When doing anything on a computer, I tend to multitask a lot. As research suggests, this is actually counterproductive and I've been looking for ways to avoid it. This is a collection of techniques that I have tried and that have worked for me.
Time-tracking can be a double-edged sword. One of the reasons for multitasking might be high levels of anxiety, and tracking the time you take to do your stuff might make it even worse. Fortunately, that is not the case for me (I do have high levels of anxiety, but the stopwatch doesn't affect it), so pay attention if it's not making things worse for you if you decide to try it.
For me, though, tracking time works as a sort of personal commitment. I've written it down here that I'm going to work on my website, so no cheating and checking on Twitter while I'm at it. I'm not entirely sure why this works, given that I'm not interested in the actual times getting tracked. Still, I try not to taint my metrics by doing something else once I start tracking time.
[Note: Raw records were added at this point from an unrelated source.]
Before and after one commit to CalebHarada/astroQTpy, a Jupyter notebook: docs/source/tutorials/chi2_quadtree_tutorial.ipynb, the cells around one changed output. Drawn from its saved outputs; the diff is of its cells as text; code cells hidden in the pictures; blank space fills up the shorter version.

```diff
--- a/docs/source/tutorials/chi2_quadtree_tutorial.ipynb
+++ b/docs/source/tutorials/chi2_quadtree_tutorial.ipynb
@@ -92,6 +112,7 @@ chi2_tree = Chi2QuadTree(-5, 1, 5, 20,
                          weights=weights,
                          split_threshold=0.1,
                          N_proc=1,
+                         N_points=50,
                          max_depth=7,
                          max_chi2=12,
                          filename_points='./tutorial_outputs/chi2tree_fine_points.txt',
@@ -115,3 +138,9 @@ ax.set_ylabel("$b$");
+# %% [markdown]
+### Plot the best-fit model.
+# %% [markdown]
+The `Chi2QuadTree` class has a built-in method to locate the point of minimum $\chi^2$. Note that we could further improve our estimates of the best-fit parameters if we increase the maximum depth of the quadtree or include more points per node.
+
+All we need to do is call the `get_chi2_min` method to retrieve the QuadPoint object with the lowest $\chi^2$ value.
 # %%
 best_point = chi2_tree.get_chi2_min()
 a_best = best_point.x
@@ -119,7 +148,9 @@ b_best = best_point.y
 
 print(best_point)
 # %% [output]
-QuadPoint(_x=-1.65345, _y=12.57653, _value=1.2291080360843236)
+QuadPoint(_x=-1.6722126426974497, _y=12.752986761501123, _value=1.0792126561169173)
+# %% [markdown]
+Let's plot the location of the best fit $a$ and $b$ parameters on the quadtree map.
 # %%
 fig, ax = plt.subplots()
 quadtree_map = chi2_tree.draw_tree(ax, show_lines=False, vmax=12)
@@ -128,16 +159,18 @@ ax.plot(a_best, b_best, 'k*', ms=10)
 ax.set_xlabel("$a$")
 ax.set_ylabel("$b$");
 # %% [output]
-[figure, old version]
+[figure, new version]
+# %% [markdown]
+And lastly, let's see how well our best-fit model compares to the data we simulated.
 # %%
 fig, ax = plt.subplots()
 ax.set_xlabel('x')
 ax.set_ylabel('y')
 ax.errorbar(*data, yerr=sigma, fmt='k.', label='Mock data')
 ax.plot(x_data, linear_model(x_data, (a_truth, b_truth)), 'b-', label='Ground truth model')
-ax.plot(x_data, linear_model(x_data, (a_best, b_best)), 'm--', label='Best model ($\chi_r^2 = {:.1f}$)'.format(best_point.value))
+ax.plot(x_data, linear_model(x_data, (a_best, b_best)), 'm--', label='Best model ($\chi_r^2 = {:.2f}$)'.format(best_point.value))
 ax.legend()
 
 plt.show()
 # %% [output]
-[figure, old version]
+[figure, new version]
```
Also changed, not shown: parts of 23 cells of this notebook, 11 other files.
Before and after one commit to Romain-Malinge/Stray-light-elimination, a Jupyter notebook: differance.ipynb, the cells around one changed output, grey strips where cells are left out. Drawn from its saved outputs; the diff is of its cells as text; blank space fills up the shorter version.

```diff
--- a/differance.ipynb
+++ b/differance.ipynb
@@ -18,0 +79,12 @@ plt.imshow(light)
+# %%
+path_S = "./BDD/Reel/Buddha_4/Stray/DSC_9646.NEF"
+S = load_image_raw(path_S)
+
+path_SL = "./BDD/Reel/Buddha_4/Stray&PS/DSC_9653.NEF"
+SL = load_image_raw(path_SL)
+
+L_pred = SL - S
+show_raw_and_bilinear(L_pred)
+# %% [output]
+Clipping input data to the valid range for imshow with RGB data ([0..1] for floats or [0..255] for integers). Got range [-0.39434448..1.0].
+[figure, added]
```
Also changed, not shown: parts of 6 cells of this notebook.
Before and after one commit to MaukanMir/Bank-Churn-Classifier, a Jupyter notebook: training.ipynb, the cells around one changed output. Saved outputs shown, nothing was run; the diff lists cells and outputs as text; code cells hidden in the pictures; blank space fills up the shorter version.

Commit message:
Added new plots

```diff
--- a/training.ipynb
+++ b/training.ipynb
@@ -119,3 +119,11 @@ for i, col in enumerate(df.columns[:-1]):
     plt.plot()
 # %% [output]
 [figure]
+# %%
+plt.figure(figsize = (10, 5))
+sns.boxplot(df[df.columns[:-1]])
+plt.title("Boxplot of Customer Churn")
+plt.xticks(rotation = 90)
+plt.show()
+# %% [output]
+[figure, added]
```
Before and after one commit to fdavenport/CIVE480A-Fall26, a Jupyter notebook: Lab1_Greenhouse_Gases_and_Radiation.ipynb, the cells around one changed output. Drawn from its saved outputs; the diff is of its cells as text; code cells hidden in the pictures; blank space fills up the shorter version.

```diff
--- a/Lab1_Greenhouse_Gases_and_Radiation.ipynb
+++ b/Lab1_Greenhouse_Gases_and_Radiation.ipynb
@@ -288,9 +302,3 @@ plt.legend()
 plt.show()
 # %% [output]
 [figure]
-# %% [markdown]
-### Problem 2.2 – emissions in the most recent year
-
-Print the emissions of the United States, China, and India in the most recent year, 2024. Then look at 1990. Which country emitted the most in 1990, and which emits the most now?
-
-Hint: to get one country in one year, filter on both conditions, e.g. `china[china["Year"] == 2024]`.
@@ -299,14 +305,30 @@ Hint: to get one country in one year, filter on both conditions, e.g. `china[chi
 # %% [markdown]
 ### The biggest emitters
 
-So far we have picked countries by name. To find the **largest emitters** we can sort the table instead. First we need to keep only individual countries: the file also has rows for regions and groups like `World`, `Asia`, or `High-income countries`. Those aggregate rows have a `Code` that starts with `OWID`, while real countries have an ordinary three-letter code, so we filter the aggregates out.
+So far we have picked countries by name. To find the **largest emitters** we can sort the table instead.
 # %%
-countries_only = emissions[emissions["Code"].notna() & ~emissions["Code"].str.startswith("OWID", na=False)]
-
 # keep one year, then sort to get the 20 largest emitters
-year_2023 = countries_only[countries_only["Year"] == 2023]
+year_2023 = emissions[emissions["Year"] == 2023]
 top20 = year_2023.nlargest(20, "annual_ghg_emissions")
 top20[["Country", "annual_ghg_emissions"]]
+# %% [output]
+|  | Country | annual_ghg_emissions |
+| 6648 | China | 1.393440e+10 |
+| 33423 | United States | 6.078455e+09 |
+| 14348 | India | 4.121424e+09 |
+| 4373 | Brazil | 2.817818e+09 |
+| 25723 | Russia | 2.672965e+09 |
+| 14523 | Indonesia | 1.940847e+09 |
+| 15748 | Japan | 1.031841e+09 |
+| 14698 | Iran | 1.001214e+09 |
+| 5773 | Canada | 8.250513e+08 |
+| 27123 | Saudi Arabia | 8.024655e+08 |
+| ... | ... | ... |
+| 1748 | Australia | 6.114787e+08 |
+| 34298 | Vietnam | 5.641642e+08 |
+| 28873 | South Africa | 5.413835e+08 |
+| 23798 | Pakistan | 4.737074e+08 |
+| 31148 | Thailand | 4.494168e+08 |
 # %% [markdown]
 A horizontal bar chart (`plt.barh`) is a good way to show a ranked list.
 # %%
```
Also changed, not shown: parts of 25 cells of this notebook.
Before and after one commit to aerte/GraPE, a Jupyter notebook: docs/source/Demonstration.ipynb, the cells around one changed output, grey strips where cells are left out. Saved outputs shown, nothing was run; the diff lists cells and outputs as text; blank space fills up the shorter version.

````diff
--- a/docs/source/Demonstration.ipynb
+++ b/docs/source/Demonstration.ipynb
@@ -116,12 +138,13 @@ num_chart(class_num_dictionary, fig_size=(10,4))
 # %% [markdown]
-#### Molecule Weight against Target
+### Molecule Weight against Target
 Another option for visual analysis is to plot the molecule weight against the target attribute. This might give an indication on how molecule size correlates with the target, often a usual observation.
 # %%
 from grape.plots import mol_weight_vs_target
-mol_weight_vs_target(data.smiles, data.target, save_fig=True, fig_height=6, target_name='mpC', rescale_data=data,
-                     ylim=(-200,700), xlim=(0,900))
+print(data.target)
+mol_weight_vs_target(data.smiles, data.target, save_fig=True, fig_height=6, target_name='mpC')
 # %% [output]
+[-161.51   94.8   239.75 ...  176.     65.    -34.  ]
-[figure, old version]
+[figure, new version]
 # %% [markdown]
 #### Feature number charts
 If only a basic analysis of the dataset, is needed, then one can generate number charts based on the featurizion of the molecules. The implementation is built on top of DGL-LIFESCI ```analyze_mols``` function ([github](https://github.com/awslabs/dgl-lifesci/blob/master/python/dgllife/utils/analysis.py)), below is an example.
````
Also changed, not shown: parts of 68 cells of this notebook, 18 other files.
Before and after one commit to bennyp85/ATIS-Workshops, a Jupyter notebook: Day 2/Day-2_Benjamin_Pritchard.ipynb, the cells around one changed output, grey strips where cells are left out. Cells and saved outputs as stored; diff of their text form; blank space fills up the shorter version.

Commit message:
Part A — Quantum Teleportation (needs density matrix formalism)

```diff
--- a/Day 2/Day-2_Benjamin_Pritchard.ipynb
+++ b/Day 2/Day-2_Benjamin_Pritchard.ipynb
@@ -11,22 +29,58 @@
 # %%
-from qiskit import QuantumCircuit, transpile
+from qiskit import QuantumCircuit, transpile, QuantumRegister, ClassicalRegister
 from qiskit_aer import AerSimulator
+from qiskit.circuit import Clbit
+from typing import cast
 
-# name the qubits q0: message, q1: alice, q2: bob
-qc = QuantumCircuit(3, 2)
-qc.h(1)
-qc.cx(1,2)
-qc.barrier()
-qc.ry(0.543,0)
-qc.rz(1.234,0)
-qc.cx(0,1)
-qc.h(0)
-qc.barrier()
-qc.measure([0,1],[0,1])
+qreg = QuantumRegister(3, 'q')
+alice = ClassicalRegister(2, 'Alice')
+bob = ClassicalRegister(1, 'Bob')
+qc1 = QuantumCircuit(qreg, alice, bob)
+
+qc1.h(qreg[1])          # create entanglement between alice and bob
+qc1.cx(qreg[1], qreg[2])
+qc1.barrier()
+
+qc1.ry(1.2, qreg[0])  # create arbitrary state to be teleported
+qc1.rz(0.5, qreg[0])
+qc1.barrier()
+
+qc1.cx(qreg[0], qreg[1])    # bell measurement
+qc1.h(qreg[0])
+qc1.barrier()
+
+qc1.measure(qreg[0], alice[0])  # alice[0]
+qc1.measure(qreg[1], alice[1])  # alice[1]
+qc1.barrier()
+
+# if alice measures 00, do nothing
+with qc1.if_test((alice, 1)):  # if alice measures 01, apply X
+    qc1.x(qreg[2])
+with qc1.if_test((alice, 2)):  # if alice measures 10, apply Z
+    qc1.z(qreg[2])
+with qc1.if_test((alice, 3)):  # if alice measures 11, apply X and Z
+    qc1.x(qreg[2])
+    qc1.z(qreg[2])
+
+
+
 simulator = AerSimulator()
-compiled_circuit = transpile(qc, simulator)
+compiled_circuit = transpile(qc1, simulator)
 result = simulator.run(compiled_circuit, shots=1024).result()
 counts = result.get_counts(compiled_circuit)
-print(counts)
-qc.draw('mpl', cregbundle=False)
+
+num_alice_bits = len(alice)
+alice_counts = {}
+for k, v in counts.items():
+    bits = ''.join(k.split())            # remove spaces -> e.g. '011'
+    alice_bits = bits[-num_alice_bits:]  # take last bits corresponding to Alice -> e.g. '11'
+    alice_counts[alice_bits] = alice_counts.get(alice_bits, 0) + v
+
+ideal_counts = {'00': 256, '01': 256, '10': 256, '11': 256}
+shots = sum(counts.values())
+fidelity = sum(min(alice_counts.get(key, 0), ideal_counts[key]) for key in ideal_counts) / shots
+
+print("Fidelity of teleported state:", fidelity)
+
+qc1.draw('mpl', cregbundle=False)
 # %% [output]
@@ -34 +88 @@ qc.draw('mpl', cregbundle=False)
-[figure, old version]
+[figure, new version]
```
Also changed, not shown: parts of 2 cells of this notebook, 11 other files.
I have two hypotheses for this which are sort of interconnected. One is that time-tracking increases the costs of context switching. I am free to do whatever I want, as long as I register it on my tracking tool. Going from my text editor to Discord is not just as simple as hitting Cmd+Tab any longer, I have to make a stop to record it. This ends up being a good thing, as the (perceived) cost of exchanging activities is higher than to just continue doing whatever I was doing. This is also why I don't think automated approaches like Timely's would work for me.
The second is that it sort of ritualizes the end of a task and the beginning of a new one. As much as I like having millions of songs available to me in a streaming service, I do kind of miss the physical ritual of picking up a CD case, opening it, putting the disk in its player, and then hitting play. It gave me a clear separation between what I was doing before and what I'm going to do next. Time-tracking is not so ritualistic (and, definitely not as physical), but it gives me this same idea of something ending and something new starting.
You can check my Tools of choice to see what I'm using for time-tracking.
- Page creation.